*Problem requirements*. The data below should be copied over with complete accuracy.

*Saved data entries*.
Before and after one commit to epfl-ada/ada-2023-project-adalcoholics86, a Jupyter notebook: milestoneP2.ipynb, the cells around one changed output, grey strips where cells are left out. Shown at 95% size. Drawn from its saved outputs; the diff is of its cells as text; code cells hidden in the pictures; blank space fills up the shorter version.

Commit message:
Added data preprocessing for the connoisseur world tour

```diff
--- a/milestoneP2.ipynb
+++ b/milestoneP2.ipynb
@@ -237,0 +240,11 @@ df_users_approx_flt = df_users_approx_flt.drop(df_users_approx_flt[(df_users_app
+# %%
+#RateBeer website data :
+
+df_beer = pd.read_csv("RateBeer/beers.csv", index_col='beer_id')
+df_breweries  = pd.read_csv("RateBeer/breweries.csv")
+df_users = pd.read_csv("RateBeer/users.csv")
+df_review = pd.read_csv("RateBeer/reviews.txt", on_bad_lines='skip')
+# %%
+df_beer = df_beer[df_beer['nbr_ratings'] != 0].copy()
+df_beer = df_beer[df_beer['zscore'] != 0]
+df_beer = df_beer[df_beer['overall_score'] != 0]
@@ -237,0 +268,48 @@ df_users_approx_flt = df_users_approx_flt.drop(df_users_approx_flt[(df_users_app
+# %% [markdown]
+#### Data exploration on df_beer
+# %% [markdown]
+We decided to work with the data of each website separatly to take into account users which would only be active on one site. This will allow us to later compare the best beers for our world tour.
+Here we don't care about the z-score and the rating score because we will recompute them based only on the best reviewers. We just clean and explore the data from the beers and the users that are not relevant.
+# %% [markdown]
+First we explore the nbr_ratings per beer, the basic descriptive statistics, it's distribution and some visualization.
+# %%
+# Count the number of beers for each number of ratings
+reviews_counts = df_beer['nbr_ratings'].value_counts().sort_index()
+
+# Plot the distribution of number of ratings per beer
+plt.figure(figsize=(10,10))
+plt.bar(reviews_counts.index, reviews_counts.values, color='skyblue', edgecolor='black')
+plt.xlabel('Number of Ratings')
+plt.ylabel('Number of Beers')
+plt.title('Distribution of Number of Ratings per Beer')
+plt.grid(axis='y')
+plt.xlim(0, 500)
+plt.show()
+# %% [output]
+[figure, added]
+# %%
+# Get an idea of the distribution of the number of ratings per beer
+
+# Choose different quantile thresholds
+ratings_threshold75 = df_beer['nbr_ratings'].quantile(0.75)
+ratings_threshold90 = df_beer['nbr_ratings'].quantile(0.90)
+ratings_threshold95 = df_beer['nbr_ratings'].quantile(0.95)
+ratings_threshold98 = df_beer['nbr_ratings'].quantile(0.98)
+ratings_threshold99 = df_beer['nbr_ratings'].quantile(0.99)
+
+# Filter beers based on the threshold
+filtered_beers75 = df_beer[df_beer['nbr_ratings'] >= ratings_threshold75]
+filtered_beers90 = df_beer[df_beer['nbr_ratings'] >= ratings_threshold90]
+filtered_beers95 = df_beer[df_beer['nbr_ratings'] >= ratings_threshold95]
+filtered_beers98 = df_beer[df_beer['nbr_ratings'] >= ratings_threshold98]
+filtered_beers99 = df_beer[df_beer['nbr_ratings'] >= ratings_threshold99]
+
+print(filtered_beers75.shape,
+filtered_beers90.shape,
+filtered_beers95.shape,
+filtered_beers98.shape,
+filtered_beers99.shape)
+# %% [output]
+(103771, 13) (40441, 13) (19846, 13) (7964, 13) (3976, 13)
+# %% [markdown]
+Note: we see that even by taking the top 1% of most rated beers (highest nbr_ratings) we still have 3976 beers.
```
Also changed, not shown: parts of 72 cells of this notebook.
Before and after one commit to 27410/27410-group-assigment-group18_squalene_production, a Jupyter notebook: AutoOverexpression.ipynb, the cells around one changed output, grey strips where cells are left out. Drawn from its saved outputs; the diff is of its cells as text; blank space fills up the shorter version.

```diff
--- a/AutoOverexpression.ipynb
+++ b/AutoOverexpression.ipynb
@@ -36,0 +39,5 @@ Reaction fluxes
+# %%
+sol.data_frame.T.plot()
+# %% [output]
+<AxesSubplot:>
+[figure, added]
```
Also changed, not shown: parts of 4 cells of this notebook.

*Task output*.
Before and after one commit to epfl-ada/ada-2023-project-adalcoholics86, a Jupyter notebook: milestoneP2.ipynb, the cells around one changed output, grey strips where cells are left out. Shown at 95% size. Drawn from its saved outputs; the diff is of its cells as text; code cells hidden in the pictures; blank space fills up the shorter version.

Commit message:
Added data preprocessing for the connoisseur world tour

```diff
--- a/milestoneP2.ipynb
+++ b/milestoneP2.ipynb
@@ -237,0 +240,11 @@ df_users_approx_flt = df_users_approx_flt.drop(df_users_approx_flt[(df_users_app
+# %%
+#RateBeer website data :
+
+df_beer = pd.read_csv("RateBeer/beers.csv", index_col='beer_id')
+df_breweries  = pd.read_csv("RateBeer/breweries.csv")
+df_users = pd.read_csv("RateBeer/users.csv")
+df_review = pd.read_csv("RateBeer/reviews.txt", on_bad_lines='skip')
+# %%
+df_beer = df_beer[df_beer['nbr_ratings'] != 0].copy()
+df_beer = df_beer[df_beer['zscore'] != 0]
+df_beer = df_beer[df_beer['overall_score'] != 0]
@@ -237,0 +268,48 @@ df_users_approx_flt = df_users_approx_flt.drop(df_users_approx_flt[(df_users_app
+# %% [markdown]
+#### Data exploration on df_beer
+# %% [markdown]
+We decided to work with the data of each website separatly to take into account users which would only be active on one site. This will allow us to later compare the best beers for our world tour.
+Here we don't care about the z-score and the rating score because we will recompute them based only on the best reviewers. We just clean and explore the data from the beers and the users that are not relevant.
+# %% [markdown]
+First we explore the nbr_ratings per beer, the basic descriptive statistics, it's distribution and some visualization.
+# %%
+# Count the number of beers for each number of ratings
+reviews_counts = df_beer['nbr_ratings'].value_counts().sort_index()
+
+# Plot the distribution of number of ratings per beer
+plt.figure(figsize=(10,10))
+plt.bar(reviews_counts.index, reviews_counts.values, color='skyblue', edgecolor='black')
+plt.xlabel('Number of Ratings')
+plt.ylabel('Number of Beers')
+plt.title('Distribution of Number of Ratings per Beer')
+plt.grid(axis='y')
+plt.xlim(0, 500)
+plt.show()
+# %% [output]
+[figure, added]
+# %%
+# Get an idea of the distribution of the number of ratings per beer
+
+# Choose different quantile thresholds
+ratings_threshold75 = df_beer['nbr_ratings'].quantile(0.75)
+ratings_threshold90 = df_beer['nbr_ratings'].quantile(0.90)
+ratings_threshold95 = df_beer['nbr_ratings'].quantile(0.95)
+ratings_threshold98 = df_beer['nbr_ratings'].quantile(0.98)
+ratings_threshold99 = df_beer['nbr_ratings'].quantile(0.99)
+
+# Filter beers based on the threshold
+filtered_beers75 = df_beer[df_beer['nbr_ratings'] >= ratings_threshold75]
+filtered_beers90 = df_beer[df_beer['nbr_ratings'] >= ratings_threshold90]
+filtered_beers95 = df_beer[df_beer['nbr_ratings'] >= ratings_threshold95]
+filtered_beers98 = df_beer[df_beer['nbr_ratings'] >= ratings_threshold98]
+filtered_beers99 = df_beer[df_beer['nbr_ratings'] >= ratings_threshold99]
+
+print(filtered_beers75.shape,
+filtered_beers90.shape,
+filtered_beers95.shape,
+filtered_beers98.shape,
+filtered_beers99.shape)
+# %% [output]
+(103771, 13) (40441, 13) (19846, 13) (7964, 13) (3976, 13)
+# %% [markdown]
+Note: we see that even by taking the top 1% of most rated beers (highest nbr_ratings) we still have 3976 beers.
```
Also changed, not shown: parts of 72 cells of this notebook.
Before and after one commit to 27410/27410-group-assigment-group18_squalene_production, a Jupyter notebook: AutoOverexpression.ipynb, the cells around one changed output, grey strips where cells are left out. Drawn from its saved outputs; the diff is of its cells as text; blank space fills up the shorter version.

```diff
--- a/AutoOverexpression.ipynb
+++ b/AutoOverexpression.ipynb
@@ -36,0 +39,5 @@ Reaction fluxes
+# %%
+sol.data_frame.T.plot()
+# %% [output]
+<AxesSubplot:>
+[figure, added]
```
Also changed, not shown: parts of 4 cells of this notebook.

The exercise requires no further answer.